Marcy Bidney, curator of the American Geographical Society Library at the University of Wisconsin-Milwaukee, has been selected to receive the 2017 ACRL Western European Studies Section / Slavic and East European Section De Gruyter European Librarianship Study Grant for her project, “Where the Water Flows: Documenting Collections of Late 19th and Early 20th Century Nautical Charts.” Sponsored by the Walter de Gruyter Foundation for Scholarship and Research, the grant provides €2,500 to support a trip to Europe.
Brian Herzog writes: “One of the things I truly hate is clickbait. I find myself specifically not clicking on things that sound clickbaity, just because I feel insulted by something thinking I can be manipulated. But if it is truly effective, maybe libraries ought to pay attention. So, just as a ‘funny thing to think about but I would never do for real’ project, here are a few of our library programs retitled as clickbait.
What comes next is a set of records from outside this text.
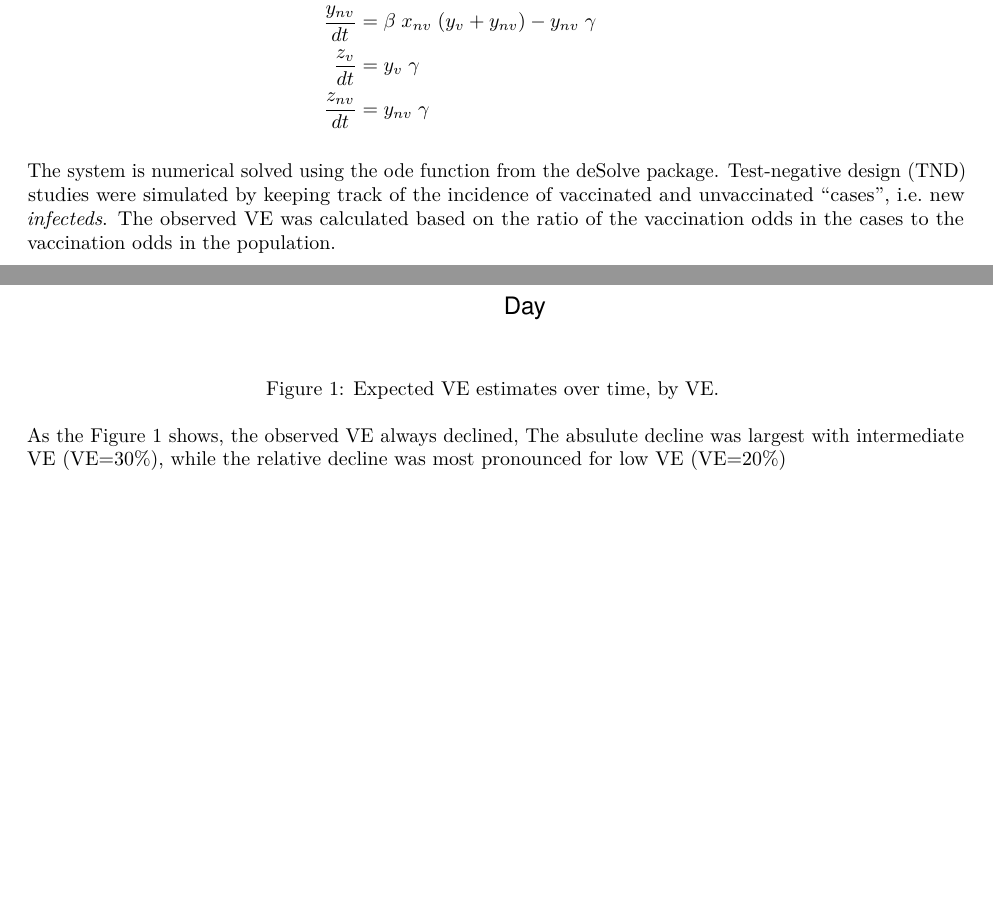
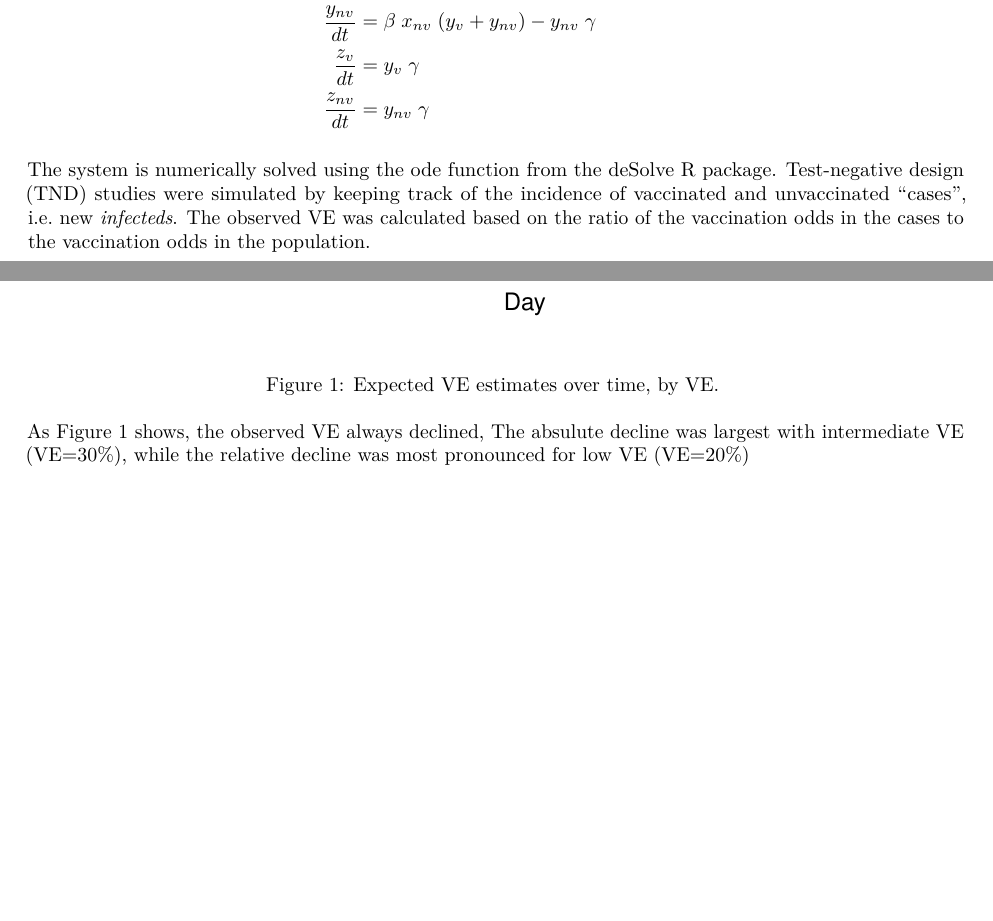
Before and after one commit to ivofoppa/Bayesian-evidence-synthesis-flu-burden, an R Markdown document (WIwriteup/Waning_modeling_results.Rmd): two parts of pages 1 and 2 of 3, joined at a grey line, cut so that both start at the same text. The pictures show the output file WIwriteup/Waning_modeling_results.pdf that the author committed with the source.

Commit message:
This is a new commit for what I originally planned to be amended

```diff
--- a/WIwriteup/Waning_modeling_results.Rmd
+++ b/WIwriteup/Waning_modeling_results.Rmd
@@ -66,7 +66,7 @@ $$\begin{aligned}
       \frac{z_{nv}}{dt} &= y_{nv}\;\gamma
 \end{aligned}$$
 
-The system is numerical solved using the `r 'ode'` function from the `r 'deSolve'` package.
+The system is numerically solved using the `r 'ode'` function from the `r 'deSolve'` R package.
 Test-negative design (TND) studies were simulated by keeping track of the incidence of vaccinated and unvaccinated ``cases'', i.e. new *infecteds*. The observed VE was calculated based on the ratio of the vaccination odds in the cases to the vaccination odds in the population.
 
 ## Results
```
Also changed, not shown: WIwriteup/Waning_modeling_results.pdf, 2 other files.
First, ‘If your baby isn’t doing this, it may never learn to walk!’”
A bookstore in Dallas has found an excusable use for clickbait. As Adweek reports, Wild Detectives is posting headlines to its Facebook page that spin classic works of literature as trashy viral content. When followers click the links, they’re led to full texts of public domain pieces posted on Medium. Dubbed Litbaits, the campaign uses the questionable strategy for a worthwhile purpose. This illustration leads to Gulliver’s Travels.
Jamie Condliffe writes: “The Trump administration has published its first detailed budget, and as expected, it signals bad news for the planet. The proposed cuts to discretionary spending in FY2018 would totally shut down the clean-energy investment arm of the Department of Energy, halt payments to UN climate-change programs, close down many of the EPA’s climate programs, and terminate climate-focused initiatives at NASA and NOAA.”
Nevada Democrats are moving forward a proposal to give library managers clear authority to enforce weapons bans at their facilities. State senators on a judicial panel voted 4–3 along party lines March 16 to advance Senate Bill 115. The proposal would prohibit firearms, explosive devices, knives, clubs, and paint guns from public libraries unless the governing board gives someone written permission to carry one of those weapons. Gun advocates call the measure a vindictive move.